== Information provided ==

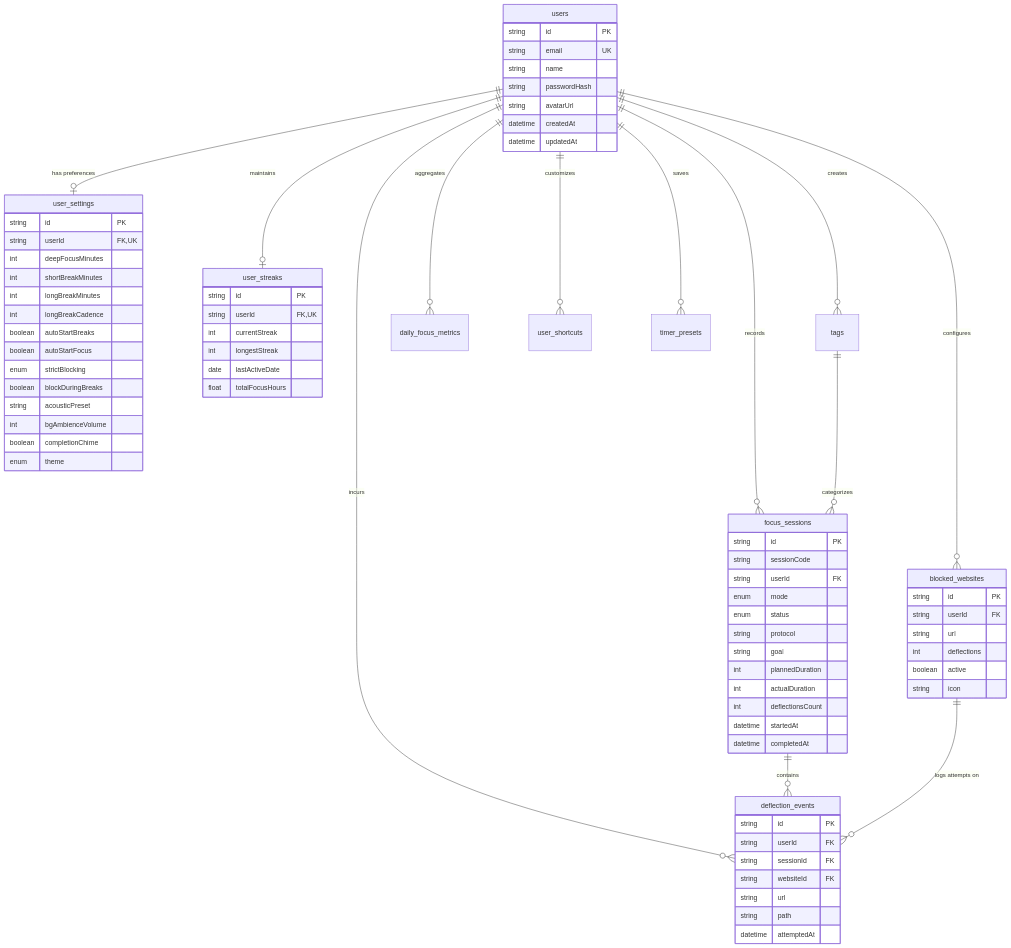
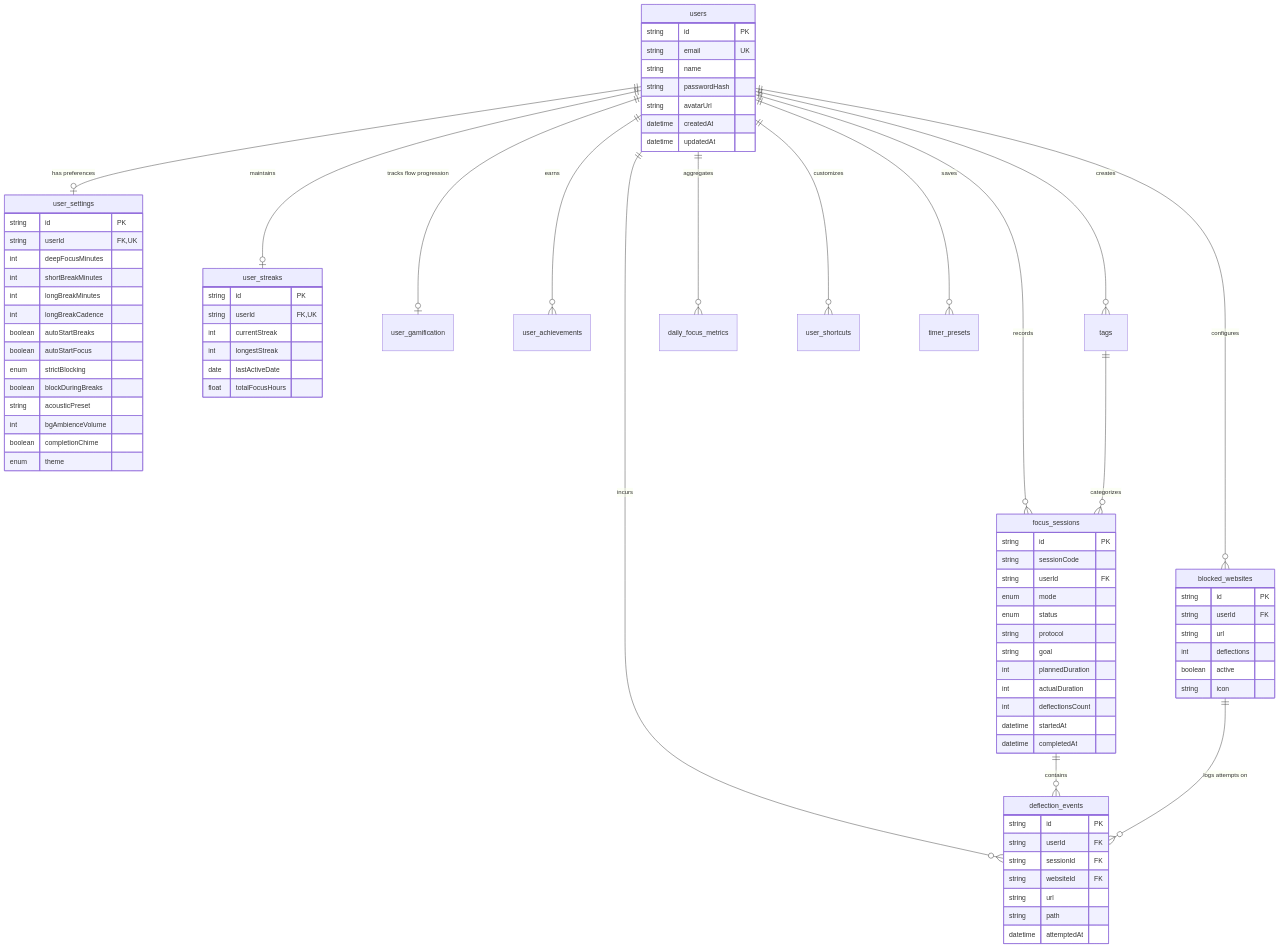
One commit to LeoDivine/do-not-disturb changed the diagram in docs/database-schema.md. Above: the diagram before and after it, drawn with Mermaid. The commit also changed other lines of this file and 98 other files, not shown here.

```diff
--- a/docs/database-schema.md
+++ b/docs/database-schema.md
@@ -20,6 +20,8 @@
 erDiagram
     users ||--o| user_settings : "has preferences"
     users ||--o| user_streaks : "maintains"
+    users ||--o| user_gamification : "tracks flow progression"
+    users ||--o{ user_achievements : "earns"
     users ||--o{ focus_sessions : "records"
     users ||--o{ blocked_websites : "configures"
     users ||--o{ deflection_events : "incurs"
```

===

## Task requirements:
Retype the data above verbatim, minus images.

## Written solution:
One commit to LeoDivine/do-not-disturb changed the diagram in docs/database-schema.md. Above: the diagram before and after it, drawn with Mermaid. The commit also changed other lines of this file and 98 other files, not shown here.

```diff
--- a/docs/database-schema.md
+++ b/docs/database-schema.md
@@ -20,6 +20,8 @@
 erDiagram
     users ||--o| user_settings : "has preferences"
     users ||--o| user_streaks : "maintains"
+    users ||--o| user_gamification : "tracks flow progression"
+    users ||--o{ user_achievements : "earns"
     users ||--o{ focus_sessions : "records"
     users ||--o{ blocked_websites : "configures"
     users ||--o{ deflection_events : "incurs"
```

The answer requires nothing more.